If you’re like me, your composting experience makes you proud, but you don’t know much about it: You save up your cantaloupe rinds and carrot greens all week and toss em in the bin at the farm. Then something happens and something else happens and then it’s good and you are a good person.
Turns out, there’s more to it. I mean, you’re a good person and all, me too, but we could stand to know more about how and why. You could always learn a lot here: http://www.nyc.gov/html/nycwasteless/html/compost/science.shtml
Or you could just make a salad.
Once every month or so, NYC Greenmarkets stops by the Farm on a Sunday morning to drop off 3 to 4 tons of household organic material collected at the previous day’s Greenmarkets all over the city. It all gets mixed up with leaves and wood chips, shovel and pitchfork style, like an enormous disgusting salad. Just like when you and I drop off our cantaloupe and mix it in the bin, but on a massive, super heavy, super wet, splattertastic level. Dumpster juice is literally running out of the bed of the truck when it pulls up.
I was there last Sunday with a team of a dozen or so other volunteers when that leaky truck came around. Working together under the direction of EcoScientist/Compost MasterChef David Buckel, we worked hard, had a lot of laughs, and learned a lot. We learned about layering the nitrogen-based material (cantaloupe etc) with carbon-based material (leaves and wood chips etc), to jumpstart the chemical processes involved in decomposition. We learned about mixing up all that layered stuff for maximum contact of all the different kinds of material, for an accelerated but uniform rate of decomposition. We learned about windrows while we made one (they’re the giant, peaked piles of earth lined up on the west end of the farm, and they’re each at a different phase of their decomposition, a process that takes around 4 months and a lot of work). Ours was 37 feet long, containing 20 cubic yards of compost.
That’s a LOT – but it’s just a fraction of what’s made out of the 160 tons of organic waste captured and converted by David and the compost program at the Farm, diverted from the landfill and creating a high quality soil amendment to help the Farm grow more healthful food.

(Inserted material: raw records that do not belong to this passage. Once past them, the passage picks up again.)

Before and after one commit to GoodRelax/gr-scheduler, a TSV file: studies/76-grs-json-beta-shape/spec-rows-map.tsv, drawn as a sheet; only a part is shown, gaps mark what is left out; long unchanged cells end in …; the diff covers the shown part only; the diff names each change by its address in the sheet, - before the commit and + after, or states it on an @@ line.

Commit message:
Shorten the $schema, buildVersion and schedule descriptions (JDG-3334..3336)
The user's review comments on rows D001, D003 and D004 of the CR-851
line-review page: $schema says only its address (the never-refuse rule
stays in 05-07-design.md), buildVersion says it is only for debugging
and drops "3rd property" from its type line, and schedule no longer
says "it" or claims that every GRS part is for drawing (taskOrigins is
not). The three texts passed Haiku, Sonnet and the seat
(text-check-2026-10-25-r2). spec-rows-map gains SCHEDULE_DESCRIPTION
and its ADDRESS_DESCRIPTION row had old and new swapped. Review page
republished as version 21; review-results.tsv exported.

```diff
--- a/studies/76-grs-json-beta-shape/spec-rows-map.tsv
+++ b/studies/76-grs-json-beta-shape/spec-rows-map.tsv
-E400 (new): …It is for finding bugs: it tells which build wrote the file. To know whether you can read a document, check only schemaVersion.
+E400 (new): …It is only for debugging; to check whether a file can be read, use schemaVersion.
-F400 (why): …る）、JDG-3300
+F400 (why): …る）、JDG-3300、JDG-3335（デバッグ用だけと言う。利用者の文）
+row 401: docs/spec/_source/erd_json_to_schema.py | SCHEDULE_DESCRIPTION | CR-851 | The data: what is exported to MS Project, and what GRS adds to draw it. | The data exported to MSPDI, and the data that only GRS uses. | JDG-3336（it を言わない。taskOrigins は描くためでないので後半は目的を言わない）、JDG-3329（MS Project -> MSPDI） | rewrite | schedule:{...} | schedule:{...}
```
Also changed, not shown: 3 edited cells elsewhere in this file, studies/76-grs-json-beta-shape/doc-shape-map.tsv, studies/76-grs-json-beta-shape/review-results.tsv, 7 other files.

(full disclosure: David wrote that last sentence because he is much, much smarter than me)
My personal highlight: about an hour into our unpacking of the truck, we opened a bag that turned out to be someone’s recycling (must’ve brought the wrong bag to the Greenmarket!). The entire work crew – up to our knees in decomposing vegetable matter and mud, much of which we’d splattered on each other with our pitchforks – reacted to the sudden appearance of empty water bottles and soda cans as if these were the revolting and offensive items. We’d totally psychologically normalized the yucky nastiness, and it was glorious. Also we found someone’s ponytail. There was much speculation on how it ended up in our pile (winning theory: driven mad by the heatwave, someone did something they might regret). Importantly, awesomely, human hair is a nitrogen-based organic, so it stayed in the pile!

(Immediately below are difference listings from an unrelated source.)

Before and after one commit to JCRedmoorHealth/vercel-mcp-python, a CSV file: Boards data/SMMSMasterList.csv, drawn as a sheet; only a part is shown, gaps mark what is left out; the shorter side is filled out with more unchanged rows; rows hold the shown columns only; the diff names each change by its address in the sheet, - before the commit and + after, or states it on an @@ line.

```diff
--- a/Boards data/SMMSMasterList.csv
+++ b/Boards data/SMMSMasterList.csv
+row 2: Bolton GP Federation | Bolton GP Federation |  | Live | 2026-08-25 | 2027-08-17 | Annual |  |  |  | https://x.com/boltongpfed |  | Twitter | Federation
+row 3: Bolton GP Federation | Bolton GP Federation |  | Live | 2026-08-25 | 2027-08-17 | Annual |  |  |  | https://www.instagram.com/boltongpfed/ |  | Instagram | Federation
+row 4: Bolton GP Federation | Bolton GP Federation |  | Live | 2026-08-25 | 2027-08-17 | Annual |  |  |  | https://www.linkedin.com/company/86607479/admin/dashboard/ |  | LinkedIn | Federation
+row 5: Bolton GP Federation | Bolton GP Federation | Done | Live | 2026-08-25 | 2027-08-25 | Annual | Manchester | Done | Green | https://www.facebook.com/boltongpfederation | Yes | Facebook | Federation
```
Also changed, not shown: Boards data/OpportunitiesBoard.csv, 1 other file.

Here’s the thing: doing it just once has made me a zealot. So here I am to say loud and clear: You need to get in on making a Big Salad. It’s just too gloriously disgusting and rewarding and educational and impactful to miss out on. Keep dropping off your cantaloupe and carrot greens! Do that all the time and always. But the Big Salad is bucket list stuff: once in a while or at very least once in your lifetime, you really need a piece of this action. Why not Sunday August 19th? Be there at noon! The truck will be there, and so will David, and so will I.
The Added Value staff harvest garlic at the Red Hook Community Farm. Photo by Shelley Bernstein.
To see more photos from the Farm, visit the Red Hook CSA Flickr page. Feel free to upload your images!